> [Work to complete]: Return all the entries word for word, minus the pictures.

> [Records supplied]:

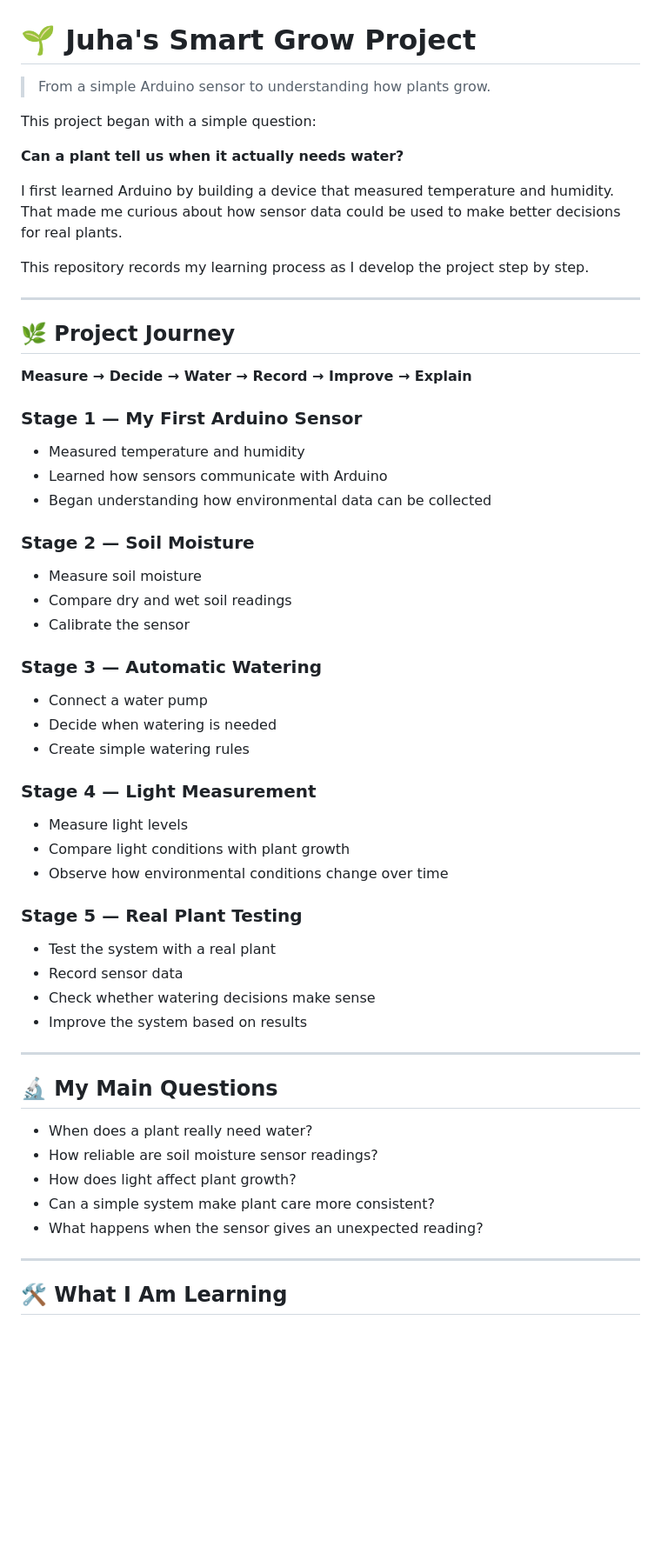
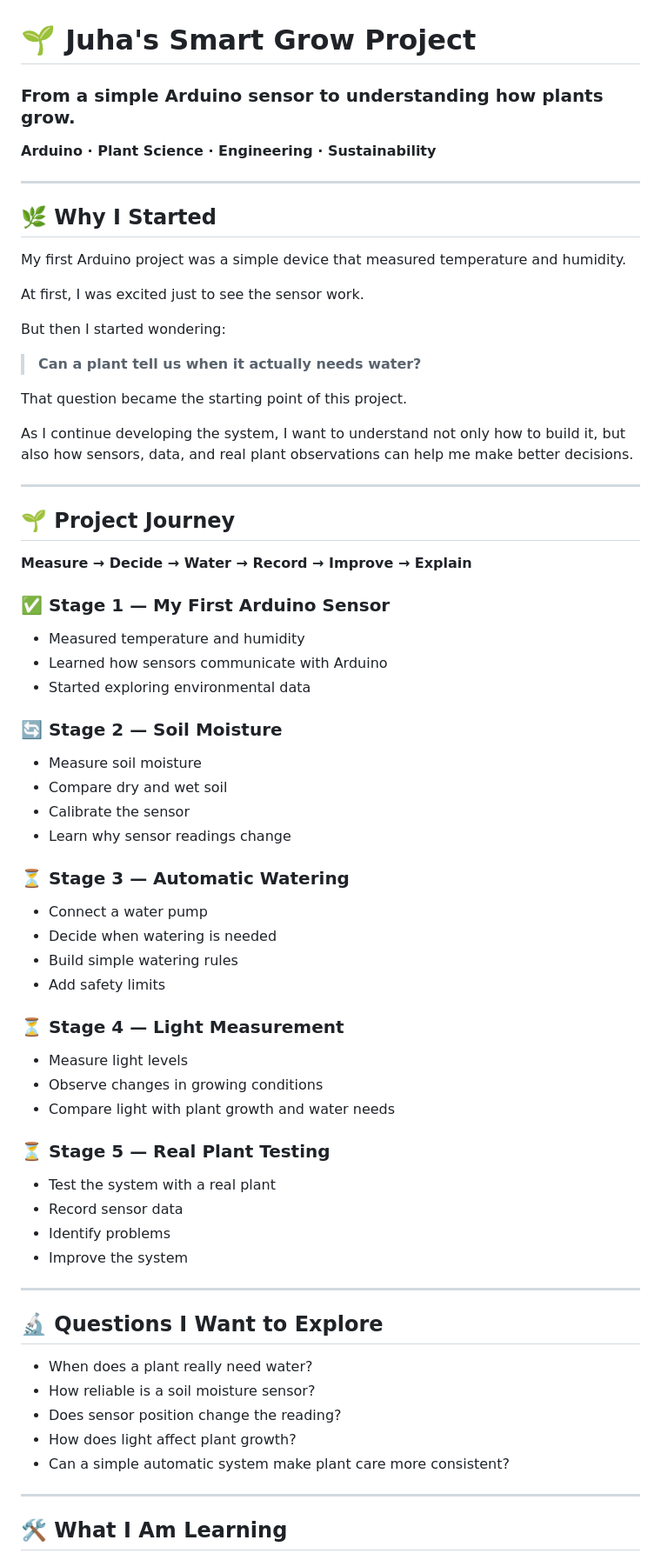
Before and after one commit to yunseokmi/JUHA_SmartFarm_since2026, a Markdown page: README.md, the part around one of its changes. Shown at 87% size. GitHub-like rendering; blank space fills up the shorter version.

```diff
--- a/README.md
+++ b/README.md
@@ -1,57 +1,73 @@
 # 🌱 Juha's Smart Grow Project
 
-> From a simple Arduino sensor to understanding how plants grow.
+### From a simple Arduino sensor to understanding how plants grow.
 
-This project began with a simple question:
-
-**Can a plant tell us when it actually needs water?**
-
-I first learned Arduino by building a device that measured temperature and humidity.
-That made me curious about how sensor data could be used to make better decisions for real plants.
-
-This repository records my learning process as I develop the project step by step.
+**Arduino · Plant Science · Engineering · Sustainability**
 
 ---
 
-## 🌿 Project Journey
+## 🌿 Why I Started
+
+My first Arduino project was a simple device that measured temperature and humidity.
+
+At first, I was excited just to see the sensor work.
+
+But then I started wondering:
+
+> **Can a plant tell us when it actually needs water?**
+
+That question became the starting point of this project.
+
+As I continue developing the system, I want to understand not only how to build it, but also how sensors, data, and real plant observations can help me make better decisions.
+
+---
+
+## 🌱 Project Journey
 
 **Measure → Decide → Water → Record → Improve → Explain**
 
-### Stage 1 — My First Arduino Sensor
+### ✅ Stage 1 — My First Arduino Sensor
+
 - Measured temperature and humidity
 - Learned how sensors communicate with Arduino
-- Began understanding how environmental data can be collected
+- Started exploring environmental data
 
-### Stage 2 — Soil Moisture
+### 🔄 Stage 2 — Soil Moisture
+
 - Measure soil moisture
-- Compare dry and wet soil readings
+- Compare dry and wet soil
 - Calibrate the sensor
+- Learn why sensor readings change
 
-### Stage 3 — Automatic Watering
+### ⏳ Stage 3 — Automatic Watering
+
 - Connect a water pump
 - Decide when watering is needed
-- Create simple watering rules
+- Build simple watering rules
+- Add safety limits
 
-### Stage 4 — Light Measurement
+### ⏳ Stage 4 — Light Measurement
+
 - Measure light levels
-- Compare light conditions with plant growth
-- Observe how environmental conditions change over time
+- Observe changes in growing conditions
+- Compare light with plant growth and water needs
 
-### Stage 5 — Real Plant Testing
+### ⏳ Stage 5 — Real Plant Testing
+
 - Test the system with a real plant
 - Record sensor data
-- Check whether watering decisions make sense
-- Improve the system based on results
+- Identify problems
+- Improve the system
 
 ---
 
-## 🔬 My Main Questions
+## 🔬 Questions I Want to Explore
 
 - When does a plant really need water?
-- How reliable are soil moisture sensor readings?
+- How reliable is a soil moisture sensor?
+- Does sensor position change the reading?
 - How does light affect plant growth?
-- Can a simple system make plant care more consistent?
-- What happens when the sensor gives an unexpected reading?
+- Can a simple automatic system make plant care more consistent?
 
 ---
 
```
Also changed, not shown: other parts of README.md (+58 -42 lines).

> [Expected answer]:
Before and after one commit to yunseokmi/JUHA_SmartFarm_since2026, a Markdown page: README.md, the part around one of its changes. Shown at 87% size. GitHub-like rendering; blank space fills up the shorter version.

```diff
--- a/README.md
+++ b/README.md
@@ -1,57 +1,73 @@
 # 🌱 Juha's Smart Grow Project
 
-> From a simple Arduino sensor to understanding how plants grow.
+### From a simple Arduino sensor to understanding how plants grow.
 
-This project began with a simple question:
-
-**Can a plant tell us when it actually needs water?**
-
-I first learned Arduino by building a device that measured temperature and humidity.
-That made me curious about how sensor data could be used to make better decisions for real plants.
-
-This repository records my learning process as I develop the project step by step.
+**Arduino · Plant Science · Engineering · Sustainability**
 
 ---
 
-## 🌿 Project Journey
+## 🌿 Why I Started
+
+My first Arduino project was a simple device that measured temperature and humidity.
+
+At first, I was excited just to see the sensor work.
+
+But then I started wondering:
+
+> **Can a plant tell us when it actually needs water?**
+
+That question became the starting point of this project.
+
+As I continue developing the system, I want to understand not only how to build it, but also how sensors, data, and real plant observations can help me make better decisions.
+
+---
+
+## 🌱 Project Journey
 
 **Measure → Decide → Water → Record → Improve → Explain**
 
-### Stage 1 — My First Arduino Sensor
+### ✅ Stage 1 — My First Arduino Sensor
+
 - Measured temperature and humidity
 - Learned how sensors communicate with Arduino
-- Began understanding how environmental data can be collected
+- Started exploring environmental data
 
-### Stage 2 — Soil Moisture
+### 🔄 Stage 2 — Soil Moisture
+
 - Measure soil moisture
-- Compare dry and wet soil readings
+- Compare dry and wet soil
 - Calibrate the sensor
+- Learn why sensor readings change
 
-### Stage 3 — Automatic Watering
+### ⏳ Stage 3 — Automatic Watering
+
 - Connect a water pump
 - Decide when watering is needed
-- Create simple watering rules
+- Build simple watering rules
+- Add safety limits
 
-### Stage 4 — Light Measurement
+### ⏳ Stage 4 — Light Measurement
+
 - Measure light levels
-- Compare light conditions with plant growth
-- Observe how environmental conditions change over time
+- Observe changes in growing conditions
+- Compare light with plant growth and water needs
 
-### Stage 5 — Real Plant Testing
+### ⏳ Stage 5 — Real Plant Testing
+
 - Test the system with a real plant
 - Record sensor data
-- Check whether watering decisions make sense
-- Improve the system based on results
+- Identify problems
+- Improve the system
 
 ---
 
-## 🔬 My Main Questions
+## 🔬 Questions I Want to Explore
 
 - When does a plant really need water?
-- How reliable are soil moisture sensor readings?
+- How reliable is a soil moisture sensor?
+- Does sensor position change the reading?
 - How does light affect plant growth?
-- Can a simple system make plant care more consistent?
-- What happens when the sensor gives an unexpected reading?
+- Can a simple automatic system make plant care more consistent?
 
 ---
 
```
Also changed, not shown: other parts of README.md (+58 -42 lines).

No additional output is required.